The band recorded their EP with producers David Beeman and Daniel Mehrman at two different studios: Native Sound and Midtown Soundhouse. The process took a few months, and the four songs on Fine Print were recorded in about two weeks.

“We can record everything we did in two weeks in one day now. We were so dumb the first time we were in the studio. It seems so simple to record something but we kept redoing it because we didn’t like the way it sounded. We weren’t happy with anything… we weren’t satisfied. There were like 14 hour days, we’d spent all day in the studio,” Martin said. “I think [recording] is a process and it’s expensive, but if you get a group of people that you really like writing with, it’s the [most fun] thing ever. It’s just like a playground. It was a bonding experience, but it taught us about how we interact too, and it taught us about how we should go about our problems. We’re all really stubborn, so I guess [recording taught us] to be more understanding and not think you’re right all the time.”

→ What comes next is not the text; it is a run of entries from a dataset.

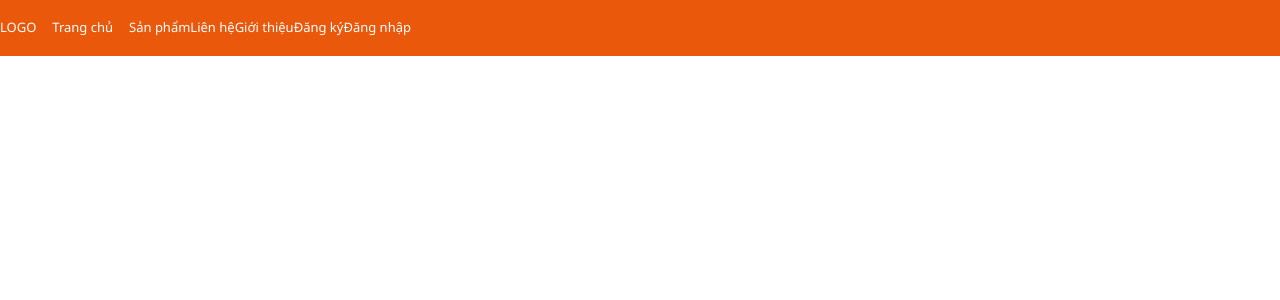
Repository: TinhTT336/MD02_Session15
Page: / (app in client/)
These files come from the project's save history. The page is drawn as it stood at one moment and after the next save; the edit follows.
The browser window is 1280 px wide. The pictures show the whole page.
The project was rebuilt for these pictures with package versions that can differ from the ones it lists, and the page was loaded fresh each time. Also part of the build but not shown: client/vite.config.js.

Above is the page before, as saved 2023-09-15 09:12:45.

### client/src/main.jsx
import React from 'react'
import ReactDOM from 'react-dom/client'
import App from './App.jsx'
import './index.css'
import { BrowserRouter } from "react-router-dom";

ReactDOM.createRoot(document.getElementById('root')).render(
  <BrowserRouter>
    <App />
  </BrowserRouter>
)

### client/src/App.jsx
import Header from '../components/user/header/Header';
import "./assets/styles/main.css";

function App() {

  return (
    <>
      <Header />
    </>
  )
}

export default App

### client/components/user/header/Header.jsx
import React from 'react';
import { NavLink } from "react-router-dom";

export default function Header() {
    return (
        <>
            <div className='w-full bg-orange-600 h-14 text-white flex items-center justify-center'>
                <div className='flex gap-4'>
                    <NavLink>LOGO</NavLink>
                    <NavLink>Trang chủ</NavLink>
                    <NavLink>Sản phẩm</NavLink>
                </div>
                <div>
                    <NavLink>Liên hệ</NavLink>
                    <NavLink>Giới thiệu</NavLink>
                    <NavLink>Đăng ký</NavLink>
                    <NavLink>Đăng nhập</NavLink>
                </div>
            </div>
        </>
    )
}

### client/src/assets/styles/main.css
* {
  margin: 0;
  padding: 0;
  box-sizing: border-box;
}
@font-face {
  font-family: Notosans-bold;
  src: url(../fonts/notosans-bold.3ede5aff.woff2);
}
@font-face {
  font-family: Notosans-italic;
  src: url(../fonts/notosans-italic.1c1aaac9.woff2);
}
@font-face {
  font-family: Notosans-regular;
  src: url(../fonts/notosans-regular.2cb88a13.woff2);
}
@font-face {
  font-family: Notosans-semibold;
  src: url(../fonts/notosans-semibold.df3e6dc4.woff2);
}

body {
  height: 100%;
  width: 100%;
  font-size: 13px;
  font-family: Notosans-regular;
  color: #000000;
  background-color: #ffffff;
}

::-webkit-scrollbar {
  width: 10px;
  height: 10px;
}
::-webkit-scrollbar-track {
  background: #f1f1f1;
}
::-webkit-scrollbar-thumb {
  background: #b8bcc3;
}
::-webkit-scrollbar-thumb:hover {
  background: #888;
}
::-webkit-scrollbar-track-piece {
  background-color: #f1f1f1;
  width: 10px;
}

Loaded but not shown: client/src/index.css (common file); client/tailwind.config.js (common file)

After the next save:
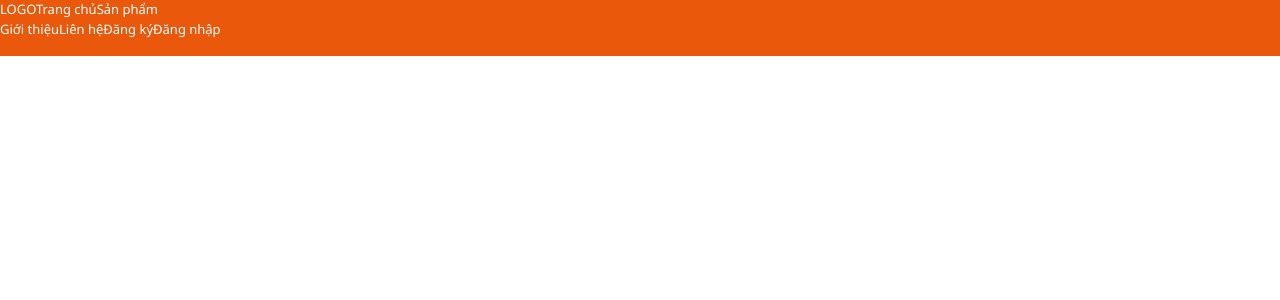
Saved 51 s later.
--- a/client/components/user/header/Header.jsx
+++ b/client/components/user/header/Header.jsx
@@ -1,22 +1,22 @@
-import React from 'react';
+import React from "react";
 import { NavLink } from "react-router-dom";
 
 export default function Header() {
     return (
         <>
-            <div className='w-full bg-orange-600 h-14 text-white flex items-center justify-center'>
-                <div className='flex gap-4'>
+            <div className="w-full bg-orange-600 h-14 text-white">
+                <div>
                     <NavLink>LOGO</NavLink>
                     <NavLink>Trang chủ</NavLink>
                     <NavLink>Sản phẩm</NavLink>
                 </div>
                 <div>
+                    <NavLink>Giới thiệu</NavLink>
                     <NavLink>Liên hệ</NavLink>
-                    <NavLink>Giới thiệu</NavLink>
                     <NavLink>Đăng ký</NavLink>
                     <NavLink>Đăng nhập</NavLink>
                 </div>
             </div>
         </>
-    )
+    );
 }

Earlier in the band’s career, Martin took on much of the band’s management tasks that a band manager would usually handle, like keeping track of performances.

“If you want to book studio time, it’s exhausting. [Managing a band involves] a bunch of little things that if you lose track [them], stuff gets out of hand. Like, the time of the show, when does it start? If you have five shows you’re scheduling, you’re bound to forget a time of one, which is just a disaster because somebody else [is] rely[ing] on you,” Martin said. “It’s just little things like that. When you’re one person who’s also playing and has to focus on the equipment and focus on the transportation, it gets to be a lot. It used to be just me doing it, [and] then I was like, ‘I can’t do this,’ so they’ve all helped me out. I’m so fortunate to have other band members that will help me.”

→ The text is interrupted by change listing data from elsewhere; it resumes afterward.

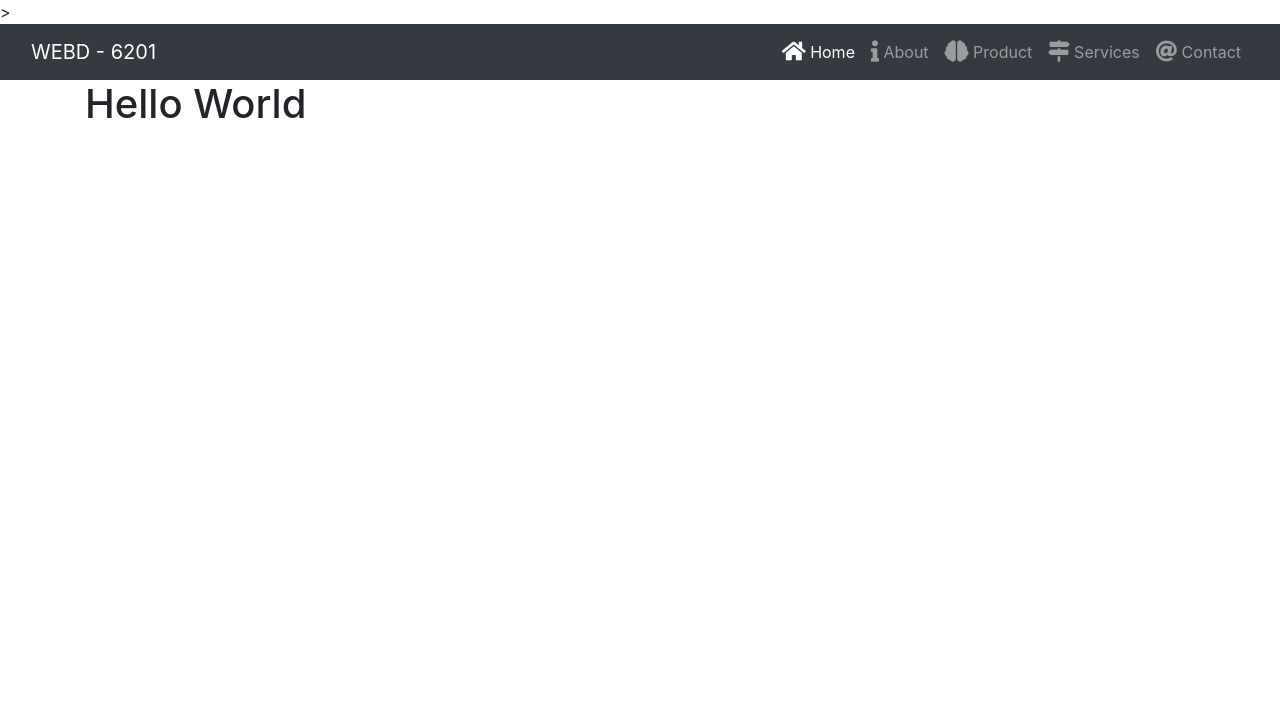
Repository: CKM206/WEBD6201-W2021-Week1
Page: index.html
An editor plug-in stored every save of this project. The page is shown before and after the next save, followed by the edit.
The browser window is 1280 px wide. The pictures show the whole page.

Above is the page before, as saved 2021-01-14 09:30:27.

### index.html
<!doctype html>
<html lang="en">
    <head>
        <meta charset="UTF-8">
        <meta name="viewport" content="width=device-width, initial-scale=1.0">
        <title>Hello World!</title>>
        <!-- CSS Section -->
        <!-- Inject Bootstrap first, always-->
        <link rel="stylesheet"
             href="./node_modules/bootstrap/dist/css/bootstrap.min.css">
        <!-- Now inject Icon Fonts using Font Awesome-->
        <link rel="stylesheet"
             href="./node_modules/@fortawesome/fontawesome-free/css/all.min.css">
        <!-- Now inject our custom css-->
        <link rel="stylesheet" href="./Content/app.css">
    </head>
    <body>
        <!-- Nav Bar Section -->
        <header>
            <nav class="navbar navbar-expand-lg navbar-dark bg-dark">
                <div class="container-fluid">
                  <a class="navbar-brand" href="#">WEBD - 6201</a>

                  <button class="navbar-toggler" type="button" data-bs-toggle="collapse" data-bs-target="#navbarSupportedContent" aria-controls="navbarSupportedContent" aria-expanded="false" aria-label="Toggle navigation">
                    <span class="navbar-toggler-icon"></span>
                  </button>

                  <div class="collapse navbar-collapse" id="navbarSupportedContent">
                    <ul class="navbar-nav ml-auto mb-2 mb-lg-0">

                      <li class="nav-item">
                        <a class="nav-link active" aria-current="page" href="#">
                            <i class="fas fa-home fa-lg"></i> Home</a>
                      </li>

                      <li class="nav-item">
                        <a class="nav-link" aria-current="page" href="#">
                            <i class="fas fa-info fa-lg"></i> About</a>
                      </li>

                      <li class="nav-item">
                        <a class="nav-link" aria-current="page" href="#">
                            <i class="fas fa-brain fa-lg"></i> Product</a>
                      </li>

                      <li class="nav-item">
                        <a class="nav-link" aria-current="page" href="#">
                            <i class="fas fa-map-signs fa-lg"></i></i> Services</a>
                      </li>

                      <li class="nav-item">
                        <a class="nav-link" aria-current="page" href="#">
                            <i class="fas fa-at fa-lg"></i> Contact</a>
                      </li>
                  </div>
                </div>
              </nav>
        </header>



        <div class="container">
            <h1>Hello World</h1>
        </div>


        <!-- JavaScript Section-->
        <script src="./node_modules/jquery/dist/jquery.min.js"></script>
        <script src="./node_modules/bootstrap/dist/js/bootstrap.bundle.min.js"></script>
        <script src="./Scripts/app.js"></script>
    </body>
</html>

### Content/app.css
/* Custom Css Goes Here */

### Scripts/app.js
/* Custom Scripts Go Here */

// IIFE - Immediatley Invoked Function Expression
//AKA: Anonymous Self-Executing Function
(function()
{
    function Start()
    {
        console.log("App Started...");

        for (let index = 0; index < 5; index++) {
            console.log(index);

        }

    }

    window.addEventListener("load", Start);

    /*
    window.addEventListener("load", ())
        console.log("App Started...");
    */

})();

Loaded but not shown: node_modules/bootstrap/dist/css/bootstrap.min.css (library); node_modules/@fortawesome/fontawesome-free/css/all.min.css (library); node_modules/jquery/dist/jquery.min.js (library); node_modules/bootstrap/dist/js/bootstrap.bundle.min.js (library)

After the next save:
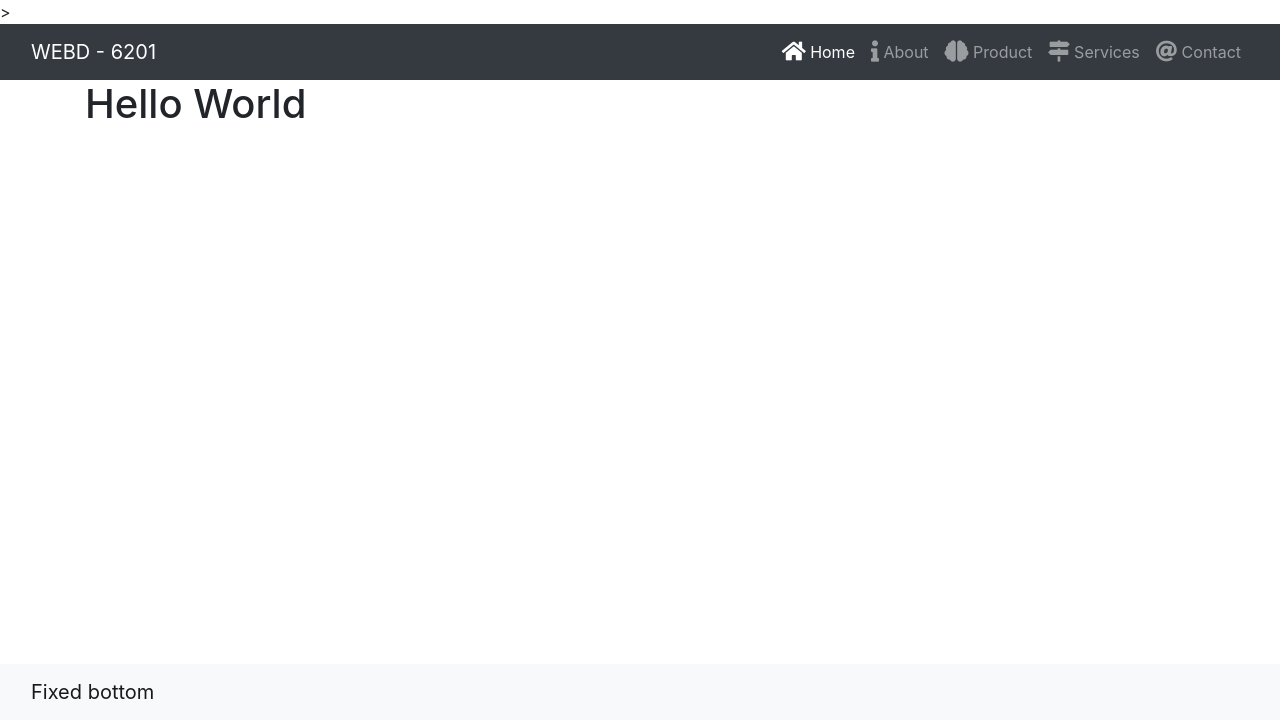
Saved 119 s later.
--- a/index.html
+++ b/index.html
@@ -63,6 +63,14 @@
             <h1>Hello World</h1>
         </div>
 
+        <!-- Footer Section -->
+        <footer>
+            <nav class="navbar fixed-bottom navbar-light bg-light">
+                <div class="container-fluid">
+                  <a class="navbar-brand" href="#">Fixed bottom</a>
+                </div>
+              </nav>
+        </footer>
 
         <!-- JavaScript Section-->
         <script src="./node_modules/jquery/dist/jquery.min.js"></script>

Guilty Pleasures drummer Andrew Martin, guitarist Carson Kilo, lead vocalist Nate Vaughn, bassist Ryan Litteken and rhythm guitarist Evan Konnor pose for a photo. (Courtesy of Andrew Martin)

Guilty Pleasures plans on performing more this winter around the St. Louis area, with upcoming shows at the Red Flag and Circa Pub and Grill. They also have more original songs written outside of those on Fine Print.

“I’m so excited to go in and start recording more music for everyone. We already have pretty much another EP written, maybe an album, who knows, but you’re definitely gonna hear more from us in the future,” Kilo said. “[Our goal is] just to keep playing and [realize] that we can do anything. We’ve already surprised ourselves with a ton of things, like winning battle the bands. Just playing music and having fun, that’s pretty much all there is to it. We’re not trying to be too serious about it. We just want to have fun because I think that this is one of the coolest jobs someone can have. And just being able to do this at this level already is incredible.”

With the band’s varying ages, some still in high school, Guilty Pleasures is unsure of where their music will take them next.

“I’m torn [about traveling with the band]. I don’t know what I’m going to do. But it’d be great if I could just do my thing. Who knows what’s gonna happen? Hopefully, we’ll be all around [traveling], but [we will] probably [stay in St. Louis]. We got a good thing going here,” Martin said. “It’s been crazy, it’s been awesome. There’s been a lot of [highlights]. There’s been funny ones. There’s been crazy ones. There’s been ones that make me mad. There’s been ones that make me happy.”

Regardless of the band’s next steps, both Kilo and Martin expressed their gratitude for the band and the St. Louis fans who have supported them.

“[The band is] just a brotherhood honestly. It’s like a family at this point. We scream and fight a lot, but it’s so fun. And we love each other. It [gets] hard to live with five teenage dudes every once in a while but we make it work. We have fun,” Kilo said. “[To our fans:] I love you all, you guys are crazy. Seeing you guys at our shows, seeing the same faces over and over again, it literally makes us all so happy. You guys are literally the only reason we do this. I hope you guys know how grateful we are for all [of] you.”